Before-and-after change data

● ● ●

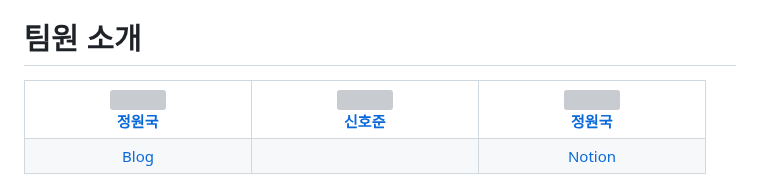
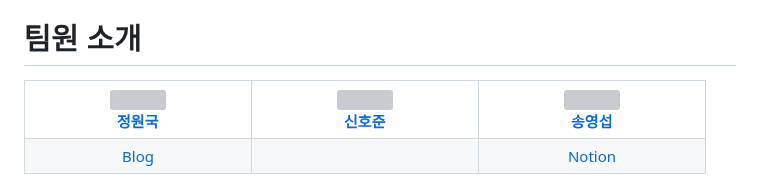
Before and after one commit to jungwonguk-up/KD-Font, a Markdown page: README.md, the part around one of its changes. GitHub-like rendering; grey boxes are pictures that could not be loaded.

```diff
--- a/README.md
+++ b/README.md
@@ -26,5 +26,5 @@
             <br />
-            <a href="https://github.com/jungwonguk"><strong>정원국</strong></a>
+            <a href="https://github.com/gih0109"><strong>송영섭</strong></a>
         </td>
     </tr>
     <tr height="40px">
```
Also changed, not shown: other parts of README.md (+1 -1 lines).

● ● ●

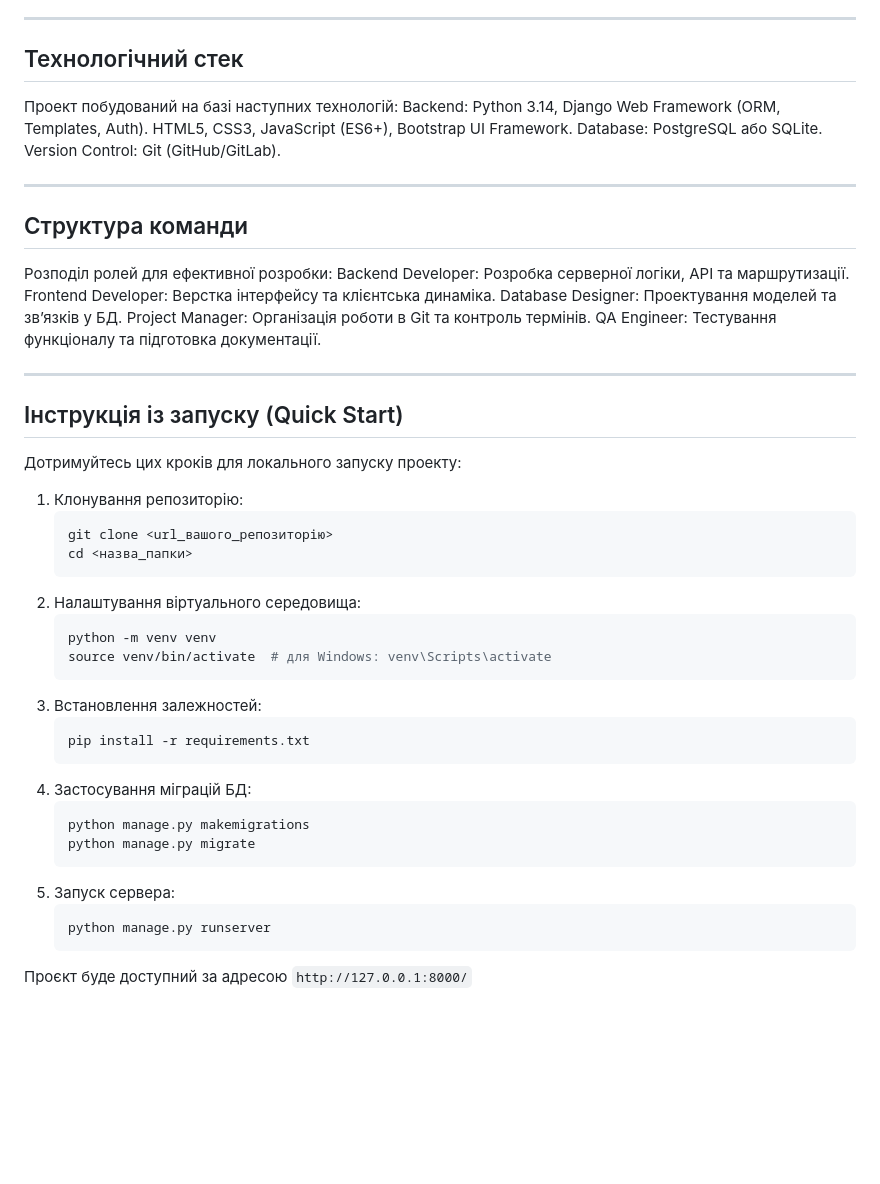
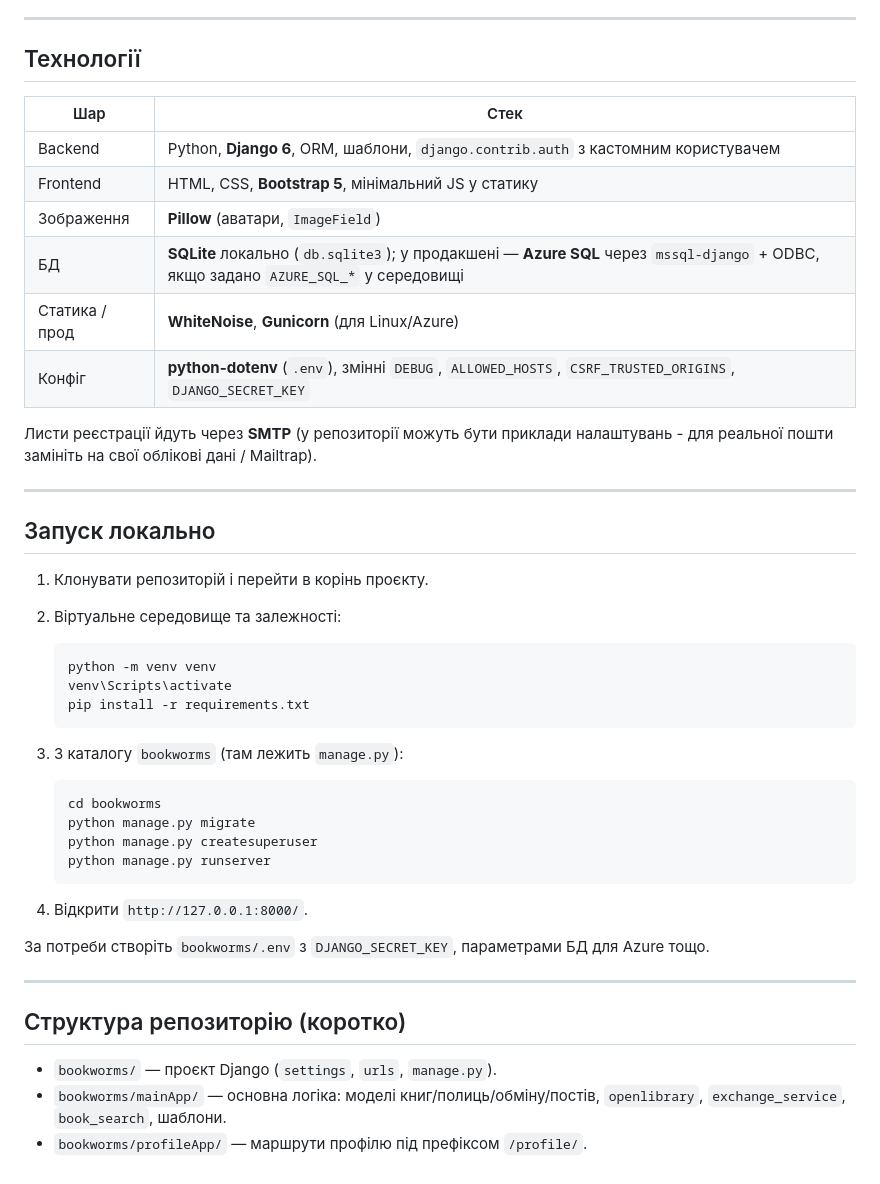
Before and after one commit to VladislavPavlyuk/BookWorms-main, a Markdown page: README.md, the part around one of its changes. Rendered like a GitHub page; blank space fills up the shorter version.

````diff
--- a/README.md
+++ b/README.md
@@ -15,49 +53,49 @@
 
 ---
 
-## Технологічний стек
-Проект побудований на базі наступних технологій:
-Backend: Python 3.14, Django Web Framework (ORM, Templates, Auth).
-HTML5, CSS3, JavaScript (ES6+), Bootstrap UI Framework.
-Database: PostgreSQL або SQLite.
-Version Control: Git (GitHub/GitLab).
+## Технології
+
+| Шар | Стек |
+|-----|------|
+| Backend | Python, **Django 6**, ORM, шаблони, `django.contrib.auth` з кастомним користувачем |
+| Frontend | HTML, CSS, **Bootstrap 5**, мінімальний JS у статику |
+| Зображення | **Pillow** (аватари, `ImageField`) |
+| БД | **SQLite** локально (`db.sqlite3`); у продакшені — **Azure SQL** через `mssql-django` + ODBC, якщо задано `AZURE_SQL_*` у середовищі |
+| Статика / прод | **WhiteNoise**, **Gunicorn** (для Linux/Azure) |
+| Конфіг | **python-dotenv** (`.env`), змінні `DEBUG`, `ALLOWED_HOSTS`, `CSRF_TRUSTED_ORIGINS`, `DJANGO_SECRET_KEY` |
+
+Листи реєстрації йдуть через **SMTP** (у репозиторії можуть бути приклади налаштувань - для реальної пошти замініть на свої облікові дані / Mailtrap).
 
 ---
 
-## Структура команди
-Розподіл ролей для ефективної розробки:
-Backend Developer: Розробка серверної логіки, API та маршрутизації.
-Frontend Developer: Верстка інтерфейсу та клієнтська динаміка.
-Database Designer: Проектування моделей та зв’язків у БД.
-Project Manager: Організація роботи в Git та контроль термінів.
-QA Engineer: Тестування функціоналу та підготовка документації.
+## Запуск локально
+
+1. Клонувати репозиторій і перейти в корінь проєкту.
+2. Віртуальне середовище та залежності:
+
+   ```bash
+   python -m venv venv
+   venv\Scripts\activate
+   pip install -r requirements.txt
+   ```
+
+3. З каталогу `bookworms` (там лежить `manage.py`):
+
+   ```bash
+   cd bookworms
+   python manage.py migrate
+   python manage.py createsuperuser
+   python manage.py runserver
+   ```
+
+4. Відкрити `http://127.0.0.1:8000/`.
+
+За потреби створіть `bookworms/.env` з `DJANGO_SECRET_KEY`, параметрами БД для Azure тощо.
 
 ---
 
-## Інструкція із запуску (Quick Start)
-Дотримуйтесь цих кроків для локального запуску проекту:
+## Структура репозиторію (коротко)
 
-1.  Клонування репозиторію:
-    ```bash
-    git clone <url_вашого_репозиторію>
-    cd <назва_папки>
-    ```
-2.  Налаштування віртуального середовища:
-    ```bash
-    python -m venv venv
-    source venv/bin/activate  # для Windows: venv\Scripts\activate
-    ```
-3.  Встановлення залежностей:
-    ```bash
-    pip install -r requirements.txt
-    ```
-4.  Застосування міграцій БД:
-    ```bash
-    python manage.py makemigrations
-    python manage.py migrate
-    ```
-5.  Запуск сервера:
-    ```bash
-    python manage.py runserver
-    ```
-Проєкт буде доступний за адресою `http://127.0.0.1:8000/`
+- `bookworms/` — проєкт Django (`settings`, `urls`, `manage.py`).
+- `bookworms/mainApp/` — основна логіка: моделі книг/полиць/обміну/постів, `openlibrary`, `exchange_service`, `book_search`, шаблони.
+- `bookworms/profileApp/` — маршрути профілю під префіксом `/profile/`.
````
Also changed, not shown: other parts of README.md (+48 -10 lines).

● ● ●

* What you will do
Each line holding the word "Azure" must be copied from the data.

* Exercise output
+| БД | **SQLite** локально (`db.sqlite3`); у продакшені — **Azure SQL** через `mssql-django` + ODBC, якщо задано `AZURE_SQL_*` у середовищі |
+| Статика / прод | **WhiteNoise**, **Gunicorn** (для Linux/Azure) |
+За потреби створіть `bookworms/.env` з `DJANGO_SECRET_KEY`, параметрами БД для Azure тощо.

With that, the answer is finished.